= Beginning of Section =

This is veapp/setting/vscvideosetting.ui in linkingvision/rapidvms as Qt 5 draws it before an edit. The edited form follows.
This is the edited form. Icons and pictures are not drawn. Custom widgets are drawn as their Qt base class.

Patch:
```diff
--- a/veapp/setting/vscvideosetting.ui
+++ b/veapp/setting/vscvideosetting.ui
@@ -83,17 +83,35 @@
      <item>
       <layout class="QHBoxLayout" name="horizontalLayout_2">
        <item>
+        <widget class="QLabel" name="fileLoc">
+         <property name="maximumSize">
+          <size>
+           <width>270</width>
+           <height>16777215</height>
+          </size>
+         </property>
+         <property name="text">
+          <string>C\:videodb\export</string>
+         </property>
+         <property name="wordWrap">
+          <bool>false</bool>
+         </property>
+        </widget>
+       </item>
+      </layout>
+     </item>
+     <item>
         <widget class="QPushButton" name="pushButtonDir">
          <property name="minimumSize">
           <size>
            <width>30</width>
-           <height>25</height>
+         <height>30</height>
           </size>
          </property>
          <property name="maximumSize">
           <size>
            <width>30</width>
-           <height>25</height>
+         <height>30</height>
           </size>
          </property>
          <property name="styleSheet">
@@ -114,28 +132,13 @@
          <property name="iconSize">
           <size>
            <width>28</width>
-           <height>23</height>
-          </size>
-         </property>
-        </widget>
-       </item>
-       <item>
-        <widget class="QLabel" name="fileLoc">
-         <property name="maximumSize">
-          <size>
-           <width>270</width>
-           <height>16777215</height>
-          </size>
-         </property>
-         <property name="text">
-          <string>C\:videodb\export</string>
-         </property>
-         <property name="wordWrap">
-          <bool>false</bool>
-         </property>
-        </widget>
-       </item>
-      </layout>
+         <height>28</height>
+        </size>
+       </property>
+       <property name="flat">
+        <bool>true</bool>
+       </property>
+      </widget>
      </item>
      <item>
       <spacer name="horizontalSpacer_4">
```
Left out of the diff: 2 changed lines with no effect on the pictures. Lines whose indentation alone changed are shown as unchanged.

= End of Section =

(TASK INSTRUCTIONS)
Each record above is to be reproduced verbatim.

(SOLUTION TO THE PROBLEM)
This is veapp/setting/vscvideosetting.ui in linkingvision/rapidvms as Qt 5 draws it before an edit. The edited form follows.
This is the edited form. Icons and pictures are not drawn. Custom widgets are drawn as their Qt base class.

Patch:
```diff
--- a/veapp/setting/vscvideosetting.ui
+++ b/veapp/setting/vscvideosetting.ui
@@ -83,17 +83,35 @@
      <item>
       <layout class="QHBoxLayout" name="horizontalLayout_2">
        <item>
+        <widget class="QLabel" name="fileLoc">
+         <property name="maximumSize">
+          <size>
+           <width>270</width>
+           <height>16777215</height>
+          </size>
+         </property>
+         <property name="text">
+          <string>C\:videodb\export</string>
+         </property>
+         <property name="wordWrap">
+          <bool>false</bool>
+         </property>
+        </widget>
+       </item>
+      </layout>
+     </item>
+     <item>
         <widget class="QPushButton" name="pushButtonDir">
          <property name="minimumSize">
           <size>
            <width>30</width>
-           <height>25</height>
+         <height>30</height>
           </size>
          </property>
          <property name="maximumSize">
           <size>
            <width>30</width>
-           <height>25</height>
+         <height>30</height>
           </size>
          </property>
          <property name="styleSheet">
@@ -114,28 +132,13 @@
          <property name="iconSize">
           <size>
            <width>28</width>
-           <height>23</height>
-          </size>
-         </property>
-        </widget>
-       </item>
-       <item>
-        <widget class="QLabel" name="fileLoc">
-         <property name="maximumSize">
-          <size>
-           <width>270</width>
-           <height>16777215</height>
-          </size>
-         </property>
-         <property name="text">
-          <string>C\:videodb\export</string>
-         </property>
-         <property name="wordWrap">
-          <bool>false</bool>
-         </property>
-        </widget>
-       </item>
-      </layout>
+         <height>28</height>
+        </size>
+       </property>
+       <property name="flat">
+        <bool>true</bool>
+       </property>
+      </widget>
      </item>
      <item>
       <spacer name="horizontalSpacer_4">
```
Left out of the diff: 2 changed lines with no effect on the pictures. Lines whose indentation alone changed are shown as unchanged.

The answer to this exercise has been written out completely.